Saddam's Son: Accept U.N. Resolution

Saddam Hussein's son recommended Tuesday that Iraq accept a U.N. resolution on arms inspectors but the teams should have Arab members as the Iraqi parliament reconvened to consider the demands.

Saddam's son also said Iraqis should be prepared for war nonetheless.

Odai Saddam Hussein made the recommendation in a letter distributed to parliament as it reconvened Tuesday to debate the issue before advising whether Saddam should accept the Security Council resolution. The letter was also distributed to reporters in Baghdad by the Information Ministry.

"We have to agree to the U.N. Security Council resolution with limits on certain points, but not, we say, conditions," the president's son said.

"There should be Arab experts or technicians and monitors [on the inspection teams] who are familiar with the nuclear, chemical and biological side," he said.

Iraq has until Friday to accept or reject the resolution, which threatens "serious consequences" if it does not comply with the provisions to disarm. The United States and Britain have made clear they will attack if Iraq balks.

On Monday, Iraqi lawmakers strongly condemned the U.N. resolution but said they would leave the decision how to respond to Saddam.

Odai Saddam Hussein said acceptance would not necessarily ward off war, and spoke of a call to have Arab countries cut oil supplies to countries who attack Iraq.

"We have to know our enemy and that the U.N. resolution does not mean stopping him from committing military action," he said.

"We also have to take precautions and measures and here we have to ask the Arab countries to immediately cut oil supplies to those countries that launch a military strike or aggression on Iraq and to any country that allows foreign war planes to use their airports or offer logistic support for them for refueling," his letter said.

Arab oil producers have ignored similar calls from Iraq in the past, saying stopping sales was not in their interest.

Lawmakers were expected to vote late Tuesday on how to advise the ruling Revolutionary Command Council, headed by Saddam, which will decide how Iraq responds to the U.N. Security Council resolution.

Lawmakers on Monday denounced the resolution, the latest in a long effort to ensure Iraq scraps its weapons of mass destruction, despite the risk of war if Iraq rejects it.

The first legislator to speak Tuesday renewed the condemnation, calling the resolution "a roadmap for invading Iraq."

"Why do we discuss it when it is trap to create a pretext to attack Iraq," lawmaker Adnan Rashid asked.

The parliament's foreign relations committee has already recommended that Iraq reject the resolution. However, lawmakers have said they would ultimately trust any decision Saddam makes.

The Iraqi president has used parliament's action as cover for difficult decisions in the past, and the harsh rhetoric did not necessarily mean parliament would reject the proposal.

In Washington, President Bush's national security adviser, Condoleezza Rice, rejected the legitimacy of parliament's debate on the resolution.

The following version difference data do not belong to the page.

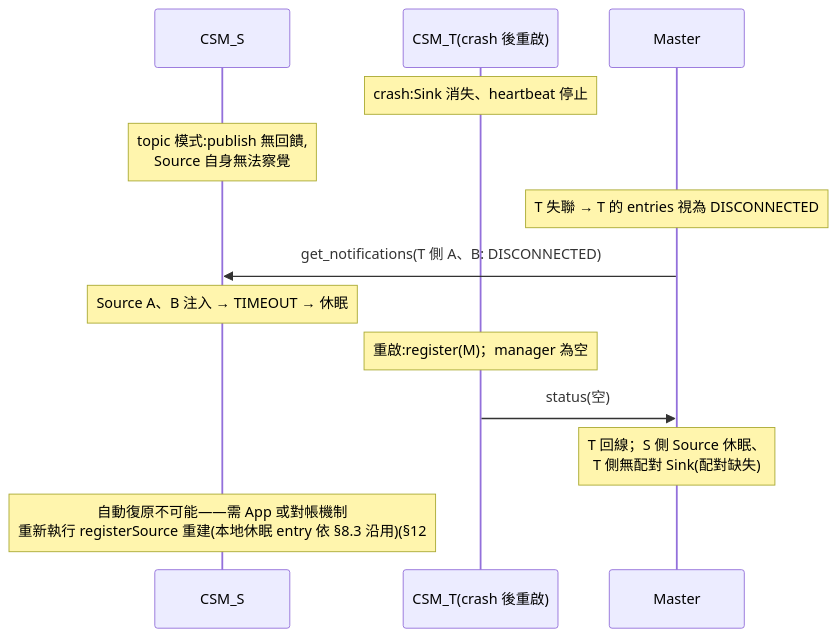
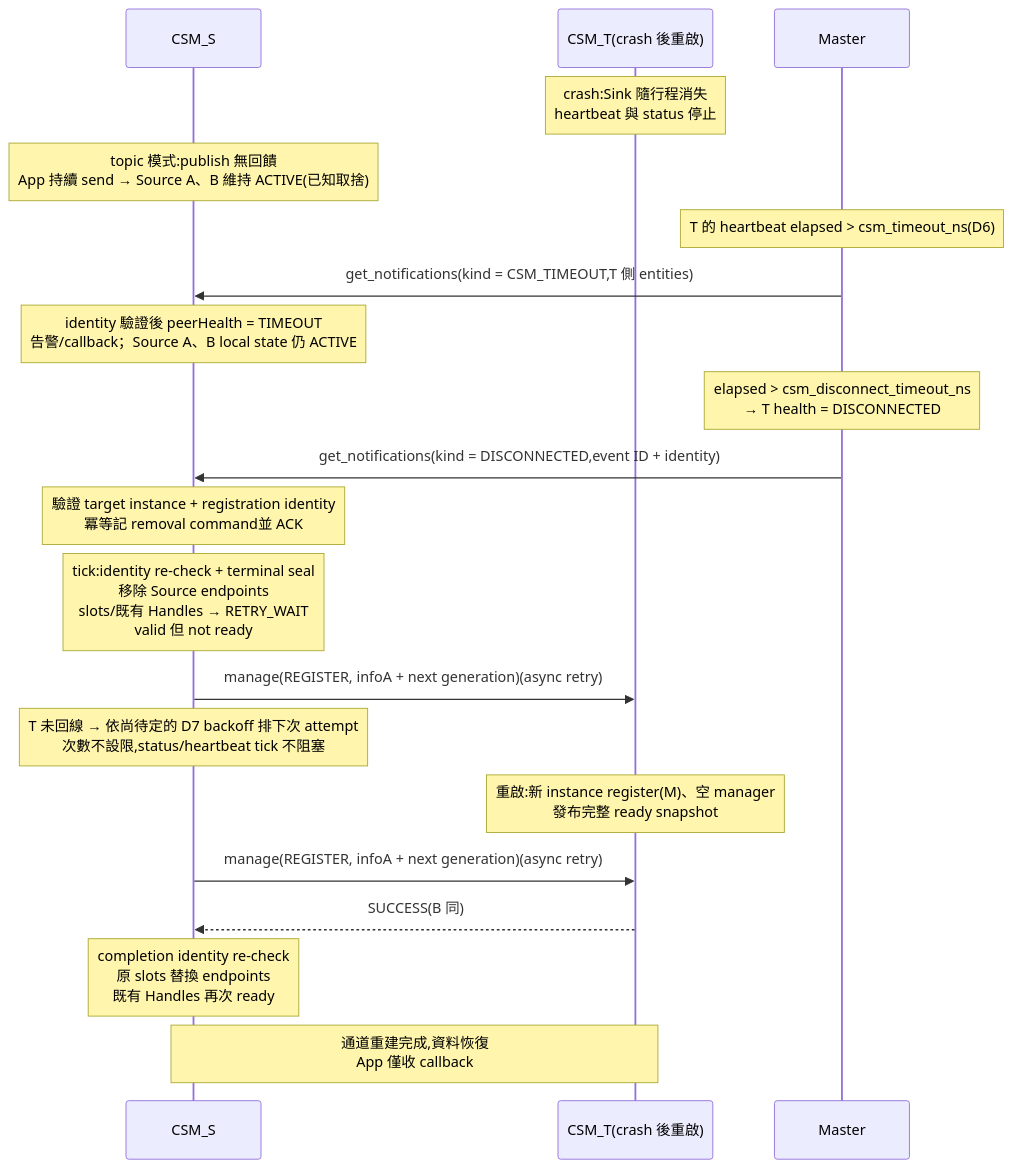
Diagram 11 of 43 in r1_design_draft.md (cocobird231/rv2_project), drawn with Mermaid before and after one commit. The commit also changed other lines of this file and 1 other file, not shown here.

Commit message:
docs: integrate timeout and disconnect design v1.1.0

````diff
--- a/r1_design_draft.md
+++ b/r1_design_draft.md
@@ -1563,17 +2266,25 @@
 ```mermaid
 sequenceDiagram
     participant S as CSM_S
     participant T as CSM_T(crash 後重啟)
     participant M as Master
 
-    Note over T: crash:Sink 消失、heartbeat 停止
-    Note over S: topic 模式:publish 無回饋,<br/>Source 自身無法察覺
-    Note over M: T 失聯 → T 的 entries 視為 DISCONNECTED
-    M->>S: get_notifications(T 側 A、B: DISCONNECTED)
-    Note over S: Source A、B 注入 → TIMEOUT → 休眠
+    Note over T: crash:Sink 隨行程消失<br/>heartbeat 與 status 停止
+    Note over S: topic 模式:publish 無回饋<br/>App 持續 send → Source A、B 維持 ACTIVE(已知取捨)
+    Note over M: T 的 heartbeat elapsed > csm_timeout_ns(D6)
+    M->>S: get_notifications(kind = CSM_TIMEOUT,T 側 entities)
+    Note over S: identity 驗證後 peerHealth = TIMEOUT<br/>告警/callback；Source A、B local state 仍 ACTIVE
 
-    Note over T: 重啟:register(M)；manager 為空
-    T->>M: status(空)
-    Note over M: T 回線；S 側 Source 休眠、<br/>T 側無配對 Sink(配對缺失)
-    Note over S: 自動復原不可能——需 App 或對帳機制<br/>重新執行 registerSource 重建(本地休眠 entry 依 §8.3 沿用)(§12 #3)
+    Note over M: elapsed > csm_disconnect_timeout_ns<br/>→ T health = DISCONNECTED
+    M->>S: get_notifications(kind = DISCONNECTED,event ID + identity)
+    Note over S: 驗證 target instance + registration identity<br/>冪等記 removal command並 ACK
+    Note over S: tick:identity re-check + terminal seal<br/>移除 Source endpoints<br/>slots/既有 Handles → RETRY_WAIT<br/>valid 但 not ready
+
+    S->>T: manage(REGISTER, infoA + next generation)(async retry)
+    Note over S: T 未回線 → 依尚待定的 D7 backoff 排下次 attempt<br/>次數不設限,status/heartbeat tick 不阻塞
+    Note over T: 重啟:新 instance register(M)、空 manager<br/>發布完整 ready snapshot
+    S->>T: manage(REGISTER, infoA + next generation)(async retry)
+    T-->>S: SUCCESS(B 同)
+    Note over S: completion identity re-check<br/>原 slots 替換 endpoints<br/>既有 Handles 再次 ready
+    Note over S,T: 通道重建完成,資料恢復<br/>App 僅收 callback
 ```
````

"One has to be a bit skeptical of the independence of the Iraqi parliament from Saddam Hussein," she said Monday. "I don't think anyone believes this is anything but an absolute dictatorship and this decision is up to Saddam Hussein."

She also said Iraq has no right to accept or reject the resolution. "They are obligated to accept, but the U.N. thought it best to ask for return-receipt requested," Rice said.

Parliament is stacked with Saddam's allies, and Monday night's speeches were aired live on Iraqi television. Lawmakers applauded every mention of Saddam's name in speeches, praising "His Excellency Mr. President, the holy warrior leader Saddam Hussein."

On convening Tuesday's session, Parliament speaker Saadoun Hammadi told lawmakers the resolution "does not have the minimum of fairness, objectivity and balance."

"This resolution includes many impossible demands that can't be executed," Hammadi said.

Iraq maintains it no longer has any weapons of mass destruction, and lawmaker Ismail Nasif Jassim called the 30-day period for Iraq to provide documents on its weapons programs "illogical and a way to provoke Iraq."

The U.N. resolution gives inspectors unrestricted access to any suspected weapons site and the right to interview Iraqi scientists outside the country and without Iraqi officials present.

Jassim described the provision for interviewing scientists outside Iraq as "a violation of human rights because it demands of any Iraqi they want to interview to travel abroad with their family."

Iraq has insisted on respect for its sovereignty, an argument it has used in the past to restrict access to Saddam's palaces.

"Whoever formulated the text of that resolution deliberately chose [points] that contradict Iraq's sovereignty and conflict with the dignity of the people," Hammadi said.

State-controlled newspapers castigated the resolution Tuesday, but their editorials did not say the government should reject it. One paper, Al-Iraq, said the resolution demanded "quiet wisdom."

Tuesday's session of parliament was not broadcast live on Iraqi television, leaving Iraqis unaware of how the parliament was likely to vote. It was carried live by Al-Jazeera, the Qatari-based Arabic satellite channel. Iraqis cannot receive Al-Jazeera as the government bans satellite dishes.

The Associated Press contributed to this report.